[Change listing data]

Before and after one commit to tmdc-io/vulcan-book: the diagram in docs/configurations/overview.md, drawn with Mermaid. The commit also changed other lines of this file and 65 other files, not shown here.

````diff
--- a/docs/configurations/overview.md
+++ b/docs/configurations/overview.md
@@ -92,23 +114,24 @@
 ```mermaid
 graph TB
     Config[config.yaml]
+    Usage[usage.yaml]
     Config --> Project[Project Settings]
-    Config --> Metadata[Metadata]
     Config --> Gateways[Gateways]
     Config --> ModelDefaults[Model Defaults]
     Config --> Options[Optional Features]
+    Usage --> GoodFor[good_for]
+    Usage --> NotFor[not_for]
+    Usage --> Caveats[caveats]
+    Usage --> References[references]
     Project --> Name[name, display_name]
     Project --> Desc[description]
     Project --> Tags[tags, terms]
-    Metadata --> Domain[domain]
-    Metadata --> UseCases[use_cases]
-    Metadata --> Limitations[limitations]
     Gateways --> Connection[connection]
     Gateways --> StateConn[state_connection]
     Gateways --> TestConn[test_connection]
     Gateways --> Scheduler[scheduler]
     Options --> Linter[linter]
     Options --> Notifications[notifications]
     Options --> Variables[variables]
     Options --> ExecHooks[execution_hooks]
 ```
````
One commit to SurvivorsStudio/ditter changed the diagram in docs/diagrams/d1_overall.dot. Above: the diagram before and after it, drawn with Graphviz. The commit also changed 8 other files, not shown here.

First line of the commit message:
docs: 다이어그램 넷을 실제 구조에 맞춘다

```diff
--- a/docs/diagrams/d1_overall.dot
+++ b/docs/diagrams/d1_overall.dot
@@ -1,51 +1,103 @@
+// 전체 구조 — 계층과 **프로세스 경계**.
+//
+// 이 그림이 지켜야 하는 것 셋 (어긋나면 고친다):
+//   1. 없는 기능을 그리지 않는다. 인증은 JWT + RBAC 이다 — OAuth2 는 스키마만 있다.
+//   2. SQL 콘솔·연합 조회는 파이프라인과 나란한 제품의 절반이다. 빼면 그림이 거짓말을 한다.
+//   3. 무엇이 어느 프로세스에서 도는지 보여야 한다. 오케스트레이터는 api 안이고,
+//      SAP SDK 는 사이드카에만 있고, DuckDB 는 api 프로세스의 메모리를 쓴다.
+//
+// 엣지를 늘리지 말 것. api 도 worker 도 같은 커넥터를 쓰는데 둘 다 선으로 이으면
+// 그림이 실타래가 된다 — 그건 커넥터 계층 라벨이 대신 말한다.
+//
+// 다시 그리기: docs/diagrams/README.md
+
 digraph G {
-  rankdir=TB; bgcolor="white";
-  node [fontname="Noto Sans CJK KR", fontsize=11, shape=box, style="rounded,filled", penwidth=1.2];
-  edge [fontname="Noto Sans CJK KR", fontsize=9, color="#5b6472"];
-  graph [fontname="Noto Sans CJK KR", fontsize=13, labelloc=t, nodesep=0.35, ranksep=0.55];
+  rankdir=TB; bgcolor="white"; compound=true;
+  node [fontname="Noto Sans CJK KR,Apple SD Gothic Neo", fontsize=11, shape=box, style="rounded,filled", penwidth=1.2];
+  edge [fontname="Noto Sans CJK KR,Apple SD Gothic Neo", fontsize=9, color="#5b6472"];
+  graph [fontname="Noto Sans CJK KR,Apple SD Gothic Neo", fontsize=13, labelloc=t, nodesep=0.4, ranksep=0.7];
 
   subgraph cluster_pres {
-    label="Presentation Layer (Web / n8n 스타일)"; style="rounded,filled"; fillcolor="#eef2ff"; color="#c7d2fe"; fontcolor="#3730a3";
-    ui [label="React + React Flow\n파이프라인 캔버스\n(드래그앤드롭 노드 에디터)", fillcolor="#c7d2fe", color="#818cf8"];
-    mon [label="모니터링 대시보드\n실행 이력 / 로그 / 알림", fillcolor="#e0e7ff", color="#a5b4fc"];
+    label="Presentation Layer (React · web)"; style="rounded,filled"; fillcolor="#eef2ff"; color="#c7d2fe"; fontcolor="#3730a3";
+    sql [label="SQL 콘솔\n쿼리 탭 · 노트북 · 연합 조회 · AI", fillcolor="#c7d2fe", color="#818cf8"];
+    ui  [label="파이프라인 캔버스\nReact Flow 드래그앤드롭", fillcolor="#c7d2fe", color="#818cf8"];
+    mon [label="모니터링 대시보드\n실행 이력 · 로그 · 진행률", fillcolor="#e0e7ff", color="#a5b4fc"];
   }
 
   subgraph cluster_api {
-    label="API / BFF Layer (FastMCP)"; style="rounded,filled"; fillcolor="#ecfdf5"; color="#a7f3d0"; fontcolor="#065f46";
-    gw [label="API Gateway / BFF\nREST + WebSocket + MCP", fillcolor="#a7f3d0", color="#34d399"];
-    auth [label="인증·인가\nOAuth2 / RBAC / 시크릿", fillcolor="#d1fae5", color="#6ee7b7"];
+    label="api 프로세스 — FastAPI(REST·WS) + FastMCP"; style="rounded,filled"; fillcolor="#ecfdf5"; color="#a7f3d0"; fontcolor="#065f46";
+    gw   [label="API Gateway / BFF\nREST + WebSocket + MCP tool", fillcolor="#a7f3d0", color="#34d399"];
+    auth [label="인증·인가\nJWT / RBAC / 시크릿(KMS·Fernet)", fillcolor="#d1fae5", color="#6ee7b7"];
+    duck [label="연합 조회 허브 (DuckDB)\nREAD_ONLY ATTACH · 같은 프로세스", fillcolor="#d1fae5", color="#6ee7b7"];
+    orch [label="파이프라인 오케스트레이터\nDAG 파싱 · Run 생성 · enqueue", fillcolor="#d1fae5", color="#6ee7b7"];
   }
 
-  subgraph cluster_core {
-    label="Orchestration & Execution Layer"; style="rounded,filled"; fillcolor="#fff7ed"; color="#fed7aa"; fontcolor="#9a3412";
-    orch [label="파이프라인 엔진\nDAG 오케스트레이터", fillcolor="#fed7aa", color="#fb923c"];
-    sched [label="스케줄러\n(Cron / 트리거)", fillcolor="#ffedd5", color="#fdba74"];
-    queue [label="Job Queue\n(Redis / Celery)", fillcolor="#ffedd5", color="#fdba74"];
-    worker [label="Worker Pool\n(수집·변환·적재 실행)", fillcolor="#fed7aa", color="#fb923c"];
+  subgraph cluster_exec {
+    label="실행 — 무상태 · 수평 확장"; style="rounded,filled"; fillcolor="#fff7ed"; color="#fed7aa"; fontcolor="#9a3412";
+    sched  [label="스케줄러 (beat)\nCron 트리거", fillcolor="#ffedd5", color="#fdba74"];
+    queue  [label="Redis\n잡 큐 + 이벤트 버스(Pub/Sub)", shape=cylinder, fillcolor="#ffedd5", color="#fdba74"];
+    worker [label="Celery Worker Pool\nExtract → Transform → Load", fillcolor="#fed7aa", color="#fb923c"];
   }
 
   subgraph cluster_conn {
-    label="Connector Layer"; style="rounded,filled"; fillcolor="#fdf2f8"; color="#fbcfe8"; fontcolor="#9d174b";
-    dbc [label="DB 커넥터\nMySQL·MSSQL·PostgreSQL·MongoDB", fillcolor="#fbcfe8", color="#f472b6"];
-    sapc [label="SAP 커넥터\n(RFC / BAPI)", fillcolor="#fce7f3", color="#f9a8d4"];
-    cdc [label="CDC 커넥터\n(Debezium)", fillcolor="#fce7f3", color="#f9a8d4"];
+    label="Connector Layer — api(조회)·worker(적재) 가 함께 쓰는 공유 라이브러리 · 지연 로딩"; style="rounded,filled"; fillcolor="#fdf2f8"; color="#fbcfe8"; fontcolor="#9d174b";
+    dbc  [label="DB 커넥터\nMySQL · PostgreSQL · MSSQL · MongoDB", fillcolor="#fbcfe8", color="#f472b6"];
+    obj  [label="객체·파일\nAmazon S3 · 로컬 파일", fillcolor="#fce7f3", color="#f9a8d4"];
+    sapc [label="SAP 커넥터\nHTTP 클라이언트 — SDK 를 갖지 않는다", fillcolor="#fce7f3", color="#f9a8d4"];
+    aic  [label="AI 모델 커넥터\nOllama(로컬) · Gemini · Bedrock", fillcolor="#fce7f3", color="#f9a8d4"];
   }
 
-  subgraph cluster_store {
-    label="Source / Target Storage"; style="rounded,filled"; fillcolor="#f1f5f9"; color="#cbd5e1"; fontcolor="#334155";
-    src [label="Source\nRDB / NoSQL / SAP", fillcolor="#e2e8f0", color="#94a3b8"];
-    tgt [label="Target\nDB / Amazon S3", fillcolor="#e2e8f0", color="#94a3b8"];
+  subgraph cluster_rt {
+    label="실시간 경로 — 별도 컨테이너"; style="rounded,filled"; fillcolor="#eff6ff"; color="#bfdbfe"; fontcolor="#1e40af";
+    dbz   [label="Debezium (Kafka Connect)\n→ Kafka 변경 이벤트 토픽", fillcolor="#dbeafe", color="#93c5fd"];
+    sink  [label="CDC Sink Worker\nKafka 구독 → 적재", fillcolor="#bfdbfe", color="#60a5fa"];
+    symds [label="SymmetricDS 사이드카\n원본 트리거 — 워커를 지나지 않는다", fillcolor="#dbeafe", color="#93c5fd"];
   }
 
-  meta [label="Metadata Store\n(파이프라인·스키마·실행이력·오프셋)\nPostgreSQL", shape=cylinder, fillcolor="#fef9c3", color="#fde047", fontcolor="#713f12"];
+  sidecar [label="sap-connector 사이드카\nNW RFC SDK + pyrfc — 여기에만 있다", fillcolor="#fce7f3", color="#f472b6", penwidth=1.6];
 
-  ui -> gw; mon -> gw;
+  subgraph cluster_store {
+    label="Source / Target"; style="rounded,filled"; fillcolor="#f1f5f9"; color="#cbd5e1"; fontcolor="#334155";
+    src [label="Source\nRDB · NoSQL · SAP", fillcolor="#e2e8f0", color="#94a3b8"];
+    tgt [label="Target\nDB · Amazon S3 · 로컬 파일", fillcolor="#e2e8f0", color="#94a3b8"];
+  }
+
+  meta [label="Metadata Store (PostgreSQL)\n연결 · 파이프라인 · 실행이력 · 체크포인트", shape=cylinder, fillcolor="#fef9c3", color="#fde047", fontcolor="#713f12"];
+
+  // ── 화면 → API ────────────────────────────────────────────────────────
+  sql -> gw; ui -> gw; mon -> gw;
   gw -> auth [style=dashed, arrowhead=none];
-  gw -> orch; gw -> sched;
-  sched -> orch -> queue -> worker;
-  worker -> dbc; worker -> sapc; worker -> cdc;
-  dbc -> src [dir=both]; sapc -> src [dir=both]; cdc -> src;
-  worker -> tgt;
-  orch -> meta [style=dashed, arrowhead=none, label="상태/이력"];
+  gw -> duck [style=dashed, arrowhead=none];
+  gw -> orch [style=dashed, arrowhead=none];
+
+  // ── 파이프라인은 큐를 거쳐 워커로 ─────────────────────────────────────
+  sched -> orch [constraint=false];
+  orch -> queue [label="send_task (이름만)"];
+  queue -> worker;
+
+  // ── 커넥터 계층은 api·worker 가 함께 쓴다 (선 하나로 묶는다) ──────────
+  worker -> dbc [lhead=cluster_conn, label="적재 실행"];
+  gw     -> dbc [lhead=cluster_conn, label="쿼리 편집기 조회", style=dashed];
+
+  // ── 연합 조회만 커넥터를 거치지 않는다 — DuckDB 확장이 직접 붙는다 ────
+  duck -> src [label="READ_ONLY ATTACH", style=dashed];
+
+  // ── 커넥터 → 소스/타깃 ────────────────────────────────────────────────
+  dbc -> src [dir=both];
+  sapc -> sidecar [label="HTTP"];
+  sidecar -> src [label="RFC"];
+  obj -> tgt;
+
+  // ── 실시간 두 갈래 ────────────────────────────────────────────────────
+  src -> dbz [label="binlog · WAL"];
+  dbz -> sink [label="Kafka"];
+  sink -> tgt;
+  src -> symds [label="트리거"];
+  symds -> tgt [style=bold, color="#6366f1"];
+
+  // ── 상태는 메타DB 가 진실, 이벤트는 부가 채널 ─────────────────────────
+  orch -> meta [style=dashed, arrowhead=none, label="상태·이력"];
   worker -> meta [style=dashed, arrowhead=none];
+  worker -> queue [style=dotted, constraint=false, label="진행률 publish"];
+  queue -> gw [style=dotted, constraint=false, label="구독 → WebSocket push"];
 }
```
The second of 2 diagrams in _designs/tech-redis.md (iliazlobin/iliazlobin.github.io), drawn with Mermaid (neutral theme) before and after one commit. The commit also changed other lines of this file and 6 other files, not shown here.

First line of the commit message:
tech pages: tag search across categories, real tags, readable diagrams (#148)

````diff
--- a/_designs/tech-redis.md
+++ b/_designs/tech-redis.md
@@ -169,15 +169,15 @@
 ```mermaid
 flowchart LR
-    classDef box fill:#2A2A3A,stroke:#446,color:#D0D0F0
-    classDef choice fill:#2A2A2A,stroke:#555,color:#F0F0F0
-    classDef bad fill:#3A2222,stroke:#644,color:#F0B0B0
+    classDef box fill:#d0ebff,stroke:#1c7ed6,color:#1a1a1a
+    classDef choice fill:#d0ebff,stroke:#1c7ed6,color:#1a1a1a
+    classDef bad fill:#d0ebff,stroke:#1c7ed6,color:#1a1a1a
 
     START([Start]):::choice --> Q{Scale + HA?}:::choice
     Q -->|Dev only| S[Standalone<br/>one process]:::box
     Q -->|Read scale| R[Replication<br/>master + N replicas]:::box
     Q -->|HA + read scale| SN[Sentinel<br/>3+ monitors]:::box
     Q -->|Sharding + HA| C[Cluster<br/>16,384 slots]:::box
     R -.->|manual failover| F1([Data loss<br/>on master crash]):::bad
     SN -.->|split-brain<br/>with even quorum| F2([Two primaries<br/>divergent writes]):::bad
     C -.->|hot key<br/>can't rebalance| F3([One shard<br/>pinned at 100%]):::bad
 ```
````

• [WHAT THIS TASK INVOLVES] Among the entries, find each line that includes the string "Target" and copy it.

• [RESULT]
-    label="Source / Target Storage"; style="rounded,filled"; fillcolor="#f1f5f9"; color="#cbd5e1"; fontcolor="#334155";
-    tgt [label="Target\nDB / Amazon S3", fillcolor="#e2e8f0", color="#94a3b8"];
+    label="Source / Target"; style="rounded,filled"; fillcolor="#f1f5f9"; color="#cbd5e1"; fontcolor="#334155";
+    tgt [label="Target\nDB · Amazon S3 · 로컬 파일", fillcolor="#e2e8f0", color="#94a3b8"];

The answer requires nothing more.